    By doing this, we undoubtedly eliminated the need for him to hire a lawn care service, and also eliminated the need for numerous calls to restaurants for high-priced takeout meals. In the course of helping a friend, we "took jobs away" from other professionals.

    Heck, in another thread just last night in Off Topic, I posted some info to help another TB'er get his cable modem working. Guess I shouldn't have done that; I may have "taken a job away" from a PC tech, who would have made (and charged for) a service call today.

    Oh, that's right. The professionals we "took work away" from weren't *musicians*, so that makes it different. :eyebrow:

    Jazzin', you're doing a good thing, and don't let anyone tell you otherwise.
  16. Jazzin'

    Jazzin' ...Bluesin' and Funkin'

    Well, I guess they'd have to make him audition for them and see how good and entertaining he is by himself.
  17. sorry.. but ***?!

    a cancer fund raiser is PAYING the entertainers?!

    i find that pretty crazy.

    i think getting paid and donating is a good idea, on the other hand, I cangradulate you for your efforts Jazzin! Hope the gig goes down well! :)
  18. jammadave

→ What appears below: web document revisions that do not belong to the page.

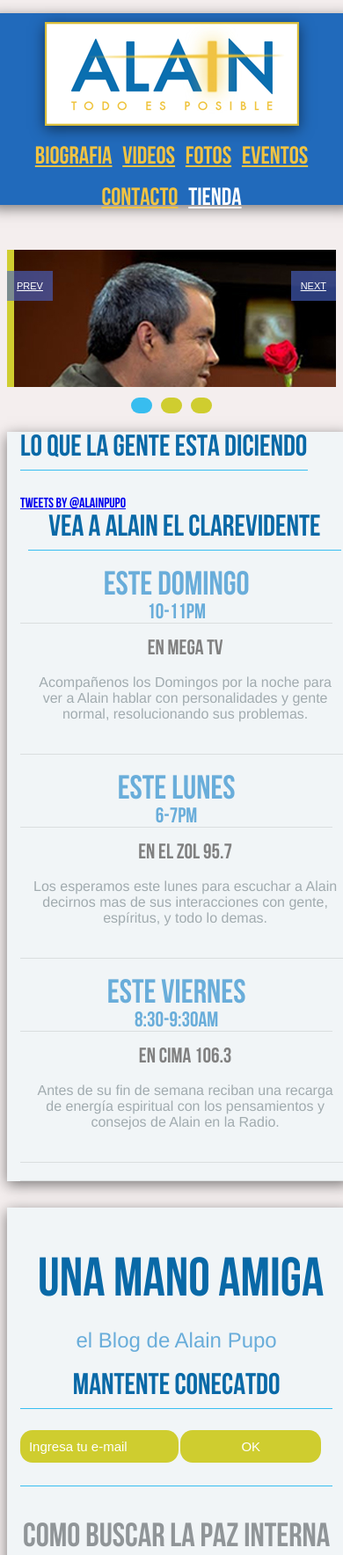
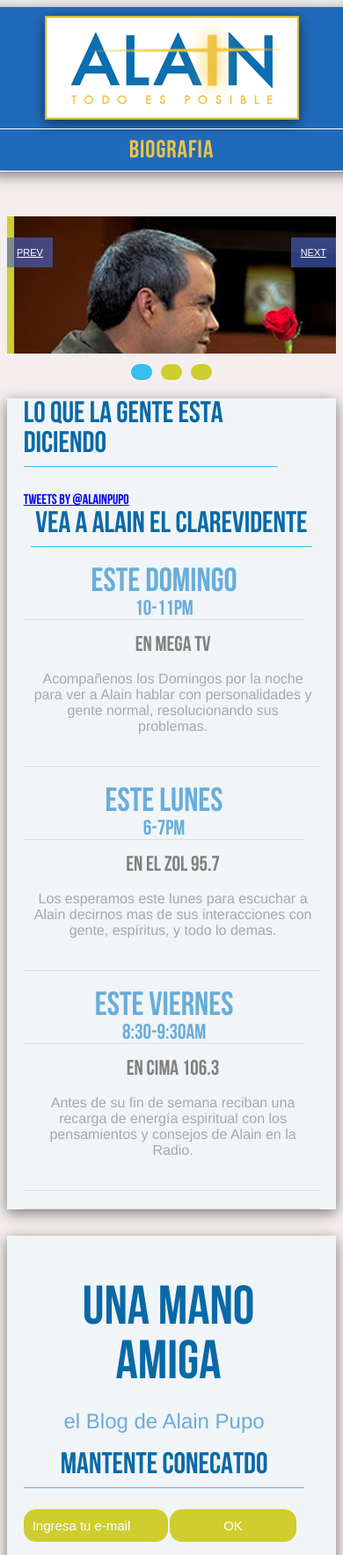
Before and after one commit to PradatiusD/alain, a PHP site: page / in a window 390 px wide; the page is wider, and only the part inside the window is pictured. Shown: the top 1768 px of that part at 88% size. Run offline with PHP 8.4, Linux system fonts and the light colour scheme; some libraries are stand-ins or nearby versions.

Commit message:
Added new mobile drop down menu and improved layout responsiveness

```diff
--- a/css/main.css
+++ b/css/main.css
@@ -11,7 +11,8 @@
 
 h1, h2, h3, h4, h5 {
   font-weight: normal;
-  margin-top: 1em; }
+  margin-top: 1em;
+  line-height: 1em; }
 
 ul {
   list-style-type: none;
@@ -43,16 +44,17 @@
   header.header .topNav {
     font-size: 23px;
     background: #216abb;
+    overflow: hidden;
     box-shadow: 0 4px 15px rgba(0, 0, 0, 0.5); }
-    header.header .topNav ul {
-      height: 86px;
-      margin-top: 15px;
+    header.header .topNav ul:first-of-type {
       margin-left: 14%; }
+      header.header .topNav ul:first-of-type li {
+        vertical-align: middle; }
     header.header .topNav li {
-      vertical-align: top;
-      margin-top: 35px; }
+      vertical-align: top; }
     header.header .topNav li:last-child a {
-      color: white; }
+      color: white;
+      text-decoration: none; }
     header.header .topNav a {
       color: #f0c343;
       -webkit-transition: all 0.4s;
@@ -61,9 +63,6 @@
       header.header .topNav a:hover {
         color: white;
         text-decoration: none; }
-    header.header .topNav .logo {
-      position: relative;
-      bottom: 35px; }
     header.header .topNav .logo img {
       box-shadow: 0 4px 15px rgba(0, 0, 0, 0.5);
       border: 2px solid #D8BD3C; }
@@ -74,7 +73,8 @@
         margin: 10px auto;
         padding: 10px 0; } }
     header.header .topNav ul.dropdownz {
-      display: none; }
+      display: none;
+      text-align: center; }
       @media only screen and (max-width: 400px) {
         header.header .topNav ul.dropdownz {
           display: block;
@@ -110,9 +110,12 @@
       header.header .leftNav {
         display: none; }
       header.header .topNav ul {
-        margin-left: 0%; }
+        margin: 0;
+        height: auto; }
+        header.header .topNav ul:first-of-type {
+          margin-left: 0; }
       header.header .topNav li {
-        margin-top: .5em; }
+        margin-top: 0.5em; }
       header.header .topNav .logo {
         width: 100%;
         margin: 0 auto;
@@ -128,7 +131,7 @@
         position: relative;
         top: 0px;
         left: 0px;
-        margin: 2em 0px 0px 20%;
+        margin: 0 2em;
         padding: 0px; }
       header.header li {
         padding: 0 1%;
@@ -137,9 +140,18 @@
         display: none; } }
   @media only screen and (max-width: 485px) {
     header.header .topNav ul.dropdownz {
-      margin-left: 0%;
-      margin: 2em auto;
-      text-align: center; } }
+      margin: 0;
+      text-align: center;
+      height: 49px; }
+      header.header .topNav ul.dropdownz li {
+        display: block;
+        margin: 0;
+        padding: 0.25em 0;
+        border-top: 1px solid white; }
+        header.header .topNav ul.dropdownz li a {
+          font-size: 28px;
+          letter-spacing: 1px;
+          text-decoration: none; } }
 
 .bjqs-prev a, .bjqs-next a {
   background: rgba(74, 100, 202, 0.62);
@@ -151,9 +163,14 @@
 
 #main {
   margin-top: 120px; }
-  @media only screen and (max-width: 400px) {
+  @media only screen and (max-width: 1159px) {
     #main {
       margin-top: 0px; } }
+
+@media only screen and (max-width: 1159px) {
+  #banner-fade {
+    margin: 0;
+    width: 100%; } }
 
 #slider {
   margin: 51px auto; }
@@ -178,10 +195,16 @@
   width: 80.333%;
   margin-left: 16%;
   padding-left: 4%; }
-  @media only screen and (max-width: 1159px) {
+  @media only screen and (min-width: 481px) and (max-width: 1159px) {
     .box.row-fluid {
-      width: 100%;
-      margin-left: 0%; } }
+      width: 95%;
+      margin: 0;
+      padding: 0 2.5%; } }
+  @media only screen and (max-width: 480px) {
+    .box.row-fluid {
+      width: 90%;
+      margin: 0;
+      padding: 0 5%; } }
 
 #events h2, #feed h2 {
   color: #0969a7;
@@ -237,12 +260,17 @@
   display: block;
   border-bottom: #dadedf 1px solid;
   padding: 10px 0px;
-  overflow: hidden; }
+  overflow: hidden;
+  position: relative;
+  top: 0;
+  left: 0; }
   #events li .left {
     display: inline-block;
     width: 30%;
     vertical-align: top;
-    border-right: #DADEDF 1px solid; }
+    border-right: #DADEDF 1px solid;
+    position: absolute;
+    height: 95%; }
     #events li .left h3, #events li .left h4 {
       color: #69adda;
       text-align: center;
@@ -273,7 +301,8 @@
     width: 95%;
     display: block;
     border-right: none;
-    border-bottom: #DADEDF 1px solid; }
+    border-bottom: #DADEDF 1px solid;
+    position: static; }
     #events li .left h3 {
       margin-top: 10px; }
   #events li .right {
@@ -363,12 +392,12 @@
     font-weight: normal;
     margin: 16px 0px;
     width: 40%;
-    padding-bottom: 10px; }
-    @media only screen and (max-width: 420px) {
+    padding-bottom: 10px;
+    line-height: 1em; }
+    @media only screen and (max-width: 480px) {
       .body h4 {
         width: 100%;
         margin-top: 1em;
-        line-height: 1em;
         text-align: center; } }
   .body h4.headline {
     width: 95%;
--- a/css/main.scss
+++ b/css/main.scss
@@ -11,14 +11,19 @@
     font-style: normal;
 }
 
+// Colors
+
+$faded-gray: #909598;
+
 body {
-	font-family: 'Bebas';
+	font-family : 'Bebas';
 	background: #f4eeee;
 }
 
 h1, h2, h3, h4, h5 {
 	font-weight: normal;
 	margin-top:1em;
+	line-height:1em;
 }
 
 ul {
@@ -58,19 +63,21 @@
 	.topNav {
 		font-size:23px;
 		background:#216abb;
+		overflow: hidden;
 		box-shadow: 0 4px 15px rgba(0, 0, 0, 0.5);
-		ul {
-			height:86px;
-			margin-top:15px;
+		ul:first-of-type {
 			margin-left: 14%;
+			li {
+				vertical-align: middle;
+			}
 		}
 		li {
 			vertical-align: top;
-			margin-top: 35px;
 		}
 		li:last-child{
 			a {
 				color:white;
+				text-decoration: none;
 			}
 		}
 
@@ -83,8 +90,6 @@
 			}
 		}
 		.logo {
-			position: relative;
-			bottom:35px;
 			img {
 				box-shadow: 0 4px 15px rgba(0, 0, 0, 0.5);
 				border: 2px solid #D8BD3C;
@@ -98,6 +103,7 @@
 		}
 	ul.dropdownz {
 			display: none;
+			text-align: center;
 			@media only screen and (max-width:400px) {
 				display: block;
 				padding: 29px 9px 3px 9px;
@@ -154,10 +160,14 @@
 
 		.topNav {
 			ul {
-			margin-left:0%;
+				margin:0;
+				height: auto;
+				&:first-of-type {
+					margin-left:0;
+				}
 			}
 			li{
-				margin-top:.5em;
+				margin-top:0.5em;
 
 			}
 			.logo {
@@ -177,7 +187,7 @@
 				position: relative;
 				top: 0px;
 				left: 0px;
-				margin: 2em 0px 0px 20%;
+				margin: 0 2em;
 				padding: 0px;
 			}
 		}
@@ -189,13 +199,24 @@
 			display:none;
 		}
 	}
-	// Breakpoint for navigation navigation at 485px
+	// Breakpoint for mobile navigation at 485px
 	@media only screen and (max-width:485px) {
 		.topNav {
 			ul.dropdownz {
-				margin-left:0%;
-				margin: 2em auto;
+				margin: 0;
 				text-align: center;
+				height:49px;
+				li {
+					display: block;
+					margin: 0;
+					padding: 0.25em 0;
+					border-top: 1px solid white;
+					a {
+						font-size: 28px;
+						letter-spacing: 1px;
+						text-decoration: none;
+					}
+				}
 			}
 		}
 	}
@@ -212,8 +233,15 @@
 
 #main {
 	margin-top: 120px;
-	@media only screen and (max-width:400px) {
+	@media only screen and (max-width:1159px) {
 		margin-top:0px;
+	}
+}
+
+#banner-fade {
+	@media only screen and (max-width:1159px) {
+		margin:0;
+		width:100%;
 	}
 }
 
@@ -248,9 +276,16 @@
 	margin-left: 16%;
 	padding-left: 4%;
 	// Breakpoint for when left nav is gone
-	@media only screen and (max-width:1159px) {
-		width:100%;
-		margin-left: 0%;
+	@media only screen and (min-width:481px) and (max-width:1159px){
+		width: 95%;
+		margin: 0;
+		padding: 0 2.5%;
+	}
+	// Breakpoint for mobile viewing
+	@media only screen and (max-width:480px){
+		width: 90%;
+		margin: 0;
+		padding: 0 5%;
 	}
 }
 
@@ -321,11 +356,16 @@
 		border-bottom: #dadedf 1px solid;
 		padding:10px 0px;
 		overflow: hidden;
+		position: relative;
+		top:0;
+		left:0;
 		.left{
 			display: inline-block;
 			width: 30%;
 			vertical-align: top;
 			border-right:#DADEDF 1px solid;
+			position:absolute;
+			height:95%;
 			h3,h4 {
 				color:#69adda;
 				text-align: center;
@@ -366,6 +406,7 @@
  			display: block;
  			border-right:none;
  			border-bottom: #DADEDF 1px solid;
+ 			position:static;
  			h3 {
 				margin-top:10px;
  			}
@@ -472,29 +513,29 @@
 .body {
 	padding:0% 5% 0% 0%;
 	h4 {
-		color: #909598;
+		color: $faded-gray;
 		font-size: 38px;
 		border-bottom: 2px solid #38BEF1;
 		font-weight: normal;
 		margin: 16px 0px;
 		width: 40%;
 		padding-bottom: 10px;
-		@media only screen and (max-width:420px) {
+		line-height:1em;
+		@media only screen and (max-width:480px) {
 			width:100%;
 			margin-top: 1em;
-			line-height: 1em;
 			text-align: center;
 		}
 	}
 	h4.headline {
 		width: 95%;
-		color: #909598;
+		color: $faded-gray;
 		font-size: 38px;
 		border-bottom: 2px solid #38BEF1;
 		font-weight: normal;
 		margin: 16px 0px;
 			a {
-			color: #909598;
+			color: $faded-gray;
 			@include transition (all 0.3s);
 			&:hover {
 				color: #005580;
@@ -504,7 +545,7 @@
 	}
 
 	p {
-		color: #909598;
+		color: $faded-gray;
 		font-size: 14px;
 		line-height: 1.4em;
 	}
```
Also changed, not shown: js/main.js (added, +38 -0 lines). Lines whose indentation alone changed are shown as unchanged.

    jammadave Rudderless ship Supporting Member

    Oct 15, 2003
    Wash DC metro area
    Yeah, everybody who's moaning about Jazzin's band getting the gig because they didn't want money need to go take a Reading Is Fundamental class. - They were offered the gig AND the money, and THEN turned the money down. These people planned for Jazzin's QT to receive the designated funds when they offered the gig, Jazzin' didn't go "hey, we'll play for free if you give us the gig".
  19. Jazzin'

    Jazzin' ...Bluesin' and Funkin'

    Yes, exactly. They came to us with an offer to play the gig and pay us money, we turned down the money. We had a discussion on whether to accept the money and donate it or whether to just not accept the money and decided to not accept the money since receiving and donating it would just be two more steps.
  20. Ed Fuqua

    Ed Fuqua

    Dec 13, 1999
    Chuck Sher publishes my book, WALKING BASSICS:The Fundamentals of Jazz Bass Playing.
    Here's the original quote
    If you can show me in there where it says "they offered us the same money as the other band, but we turned it down.", I'll be happy to attend any class you might suggest.

    The IRS does NOT accept "donation of services" as a viable deduction, generally the only way to "donate" your musical skills is to have whatever organization sign a contract for a specific amount of money with the tacit understanding that they will not pay you. You can then deduct that "non-payment" of services as a business loss. You could also take the money, cash the check and then write a check back to the charity and deduct THAT as a donation. To think that they are not going to take that $200-2000 fee that they just saved by getting a bunch of high school students to play for free ( I don't see that they are similarly soliciting the home economics class for free food, kinda puts how much they value music in perspective) and just get one more round of cocktail weenies or upgrade the well bottles at the bar just shows a startling naivete.

    I have played charity concerts for no remuneration. I have also played charity FUND RAISERS where organizers have been happy to pay top dollar for musicians, caterers, venues etc. because that enables them to raise far more money through sales of tickets (for gala events and dinners)than getting the East Podunk Choir and Brass Band to perform in the local gym.